States and long-term care providers would receive additional funding to hire and retain workers under a new measure proposed by Democratic lawmakers.
The legislation, called the Nursing Home Workforce Support and Expansion Act, was introduced in the House Tuesday by Reps. Steven Horsford (NV), Barbara Lee (CA), Steve Cohen (TN) and Jamaal Bowman (NY), and aims to strengthen wages and benefits for long-term care workers.
The nursing home industry has seen significant jumps in salary for both nursing home leaders and nurses due to industry-wide staffing shortages.
Under this proposal, states would be provided grants to support long-term care workers. The amounts available would be based on a state’s population of adults over age 65 and people with disabilities.
Specifically, states would be required to use the money to provide wage subsidies to employees in post-acute and long-term care settings, student loan repayment or tuition assistance, guarantee affordable and accessible childcare and transportation assistance to eligible workers.
The legislation would also allow funding to be used to establish a reserve fund for emergency financial assistance, provide in-kind resource donations, provide assistance with activities designed to lower barriers to employment and support eligible employers in offering no less than two weeks paid leave per year.

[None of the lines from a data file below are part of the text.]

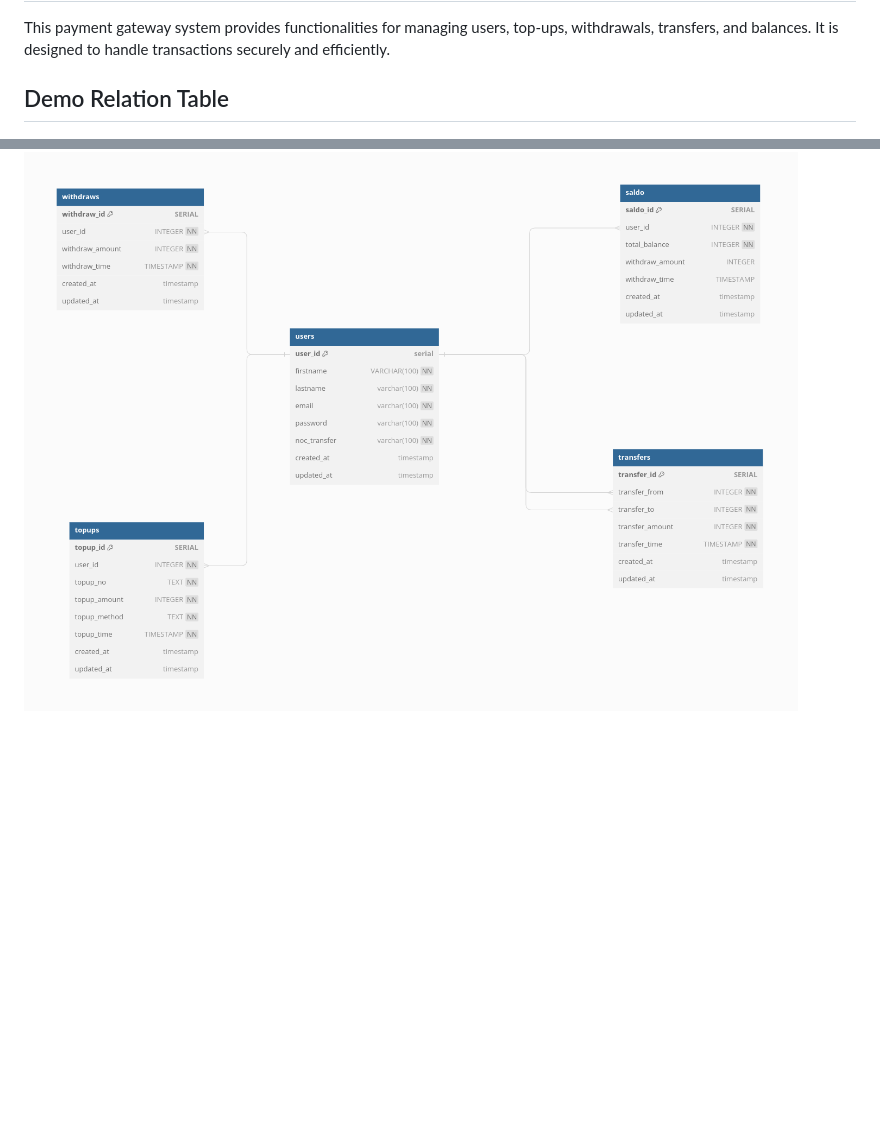
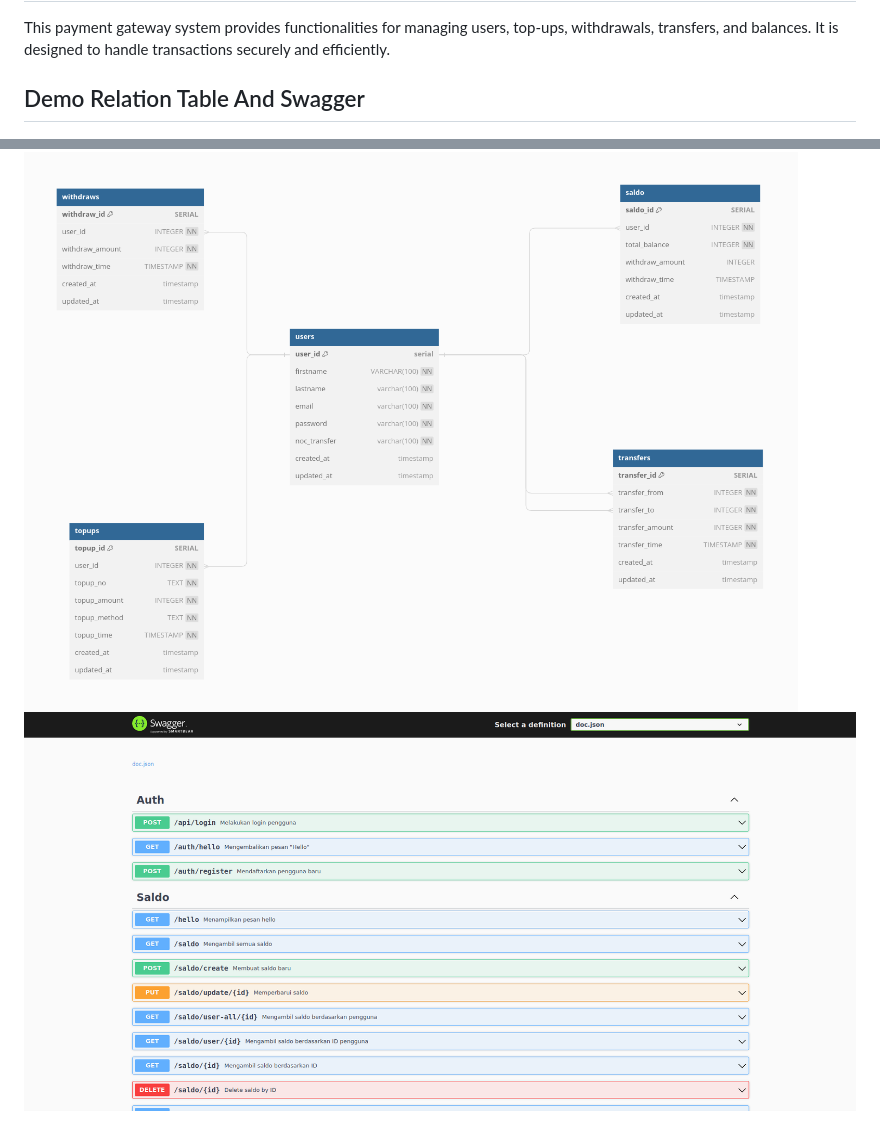
Before and after one commit to renaldyhidayatt/payment-gateway-grpc, a Markdown page: README.md, 2 parts joined by grey strips. Drawn GitHub-style; pictures changed too: images/swagger.png (added); blank space fills up the shorter version.

Commit message:
Tambahkan swagger

```diff
--- a/README.md
+++ b/README.md
@@ -2,6 +2,8 @@
 
 This payment gateway system provides functionalities for managing users, top-ups, withdrawals, transfers, and balances. It is designed to handle transactions securely and efficiently.
 
-## Demo Relation Table
+## Demo Relation Table And Swagger
 
 <img src="./images/payment-gateway.png" alt="relation-table" />
+
+<img src="./images/swagger.png" alt="swagger" />
```
Also changed, not shown: 18 other files.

“Direct care workers are the heart of aging services, and the COVID pandemic has underscored the need to invest in this essential workforce,” Katie Smith Sloan, president and CEO of LeadingAge, said in a statement.
She added the proposal will help providers “recruit and retain much-needed care professionals, leading to better care for millions of older Americans.”
LeadingAge, along with the American Health Care Association, in the past has pushed for more funding to help providers address staffing challenges exacerbated by the pandemic. They have criticized other recent legislation that would increase staffing requirements without providing a permanent funding mechanism.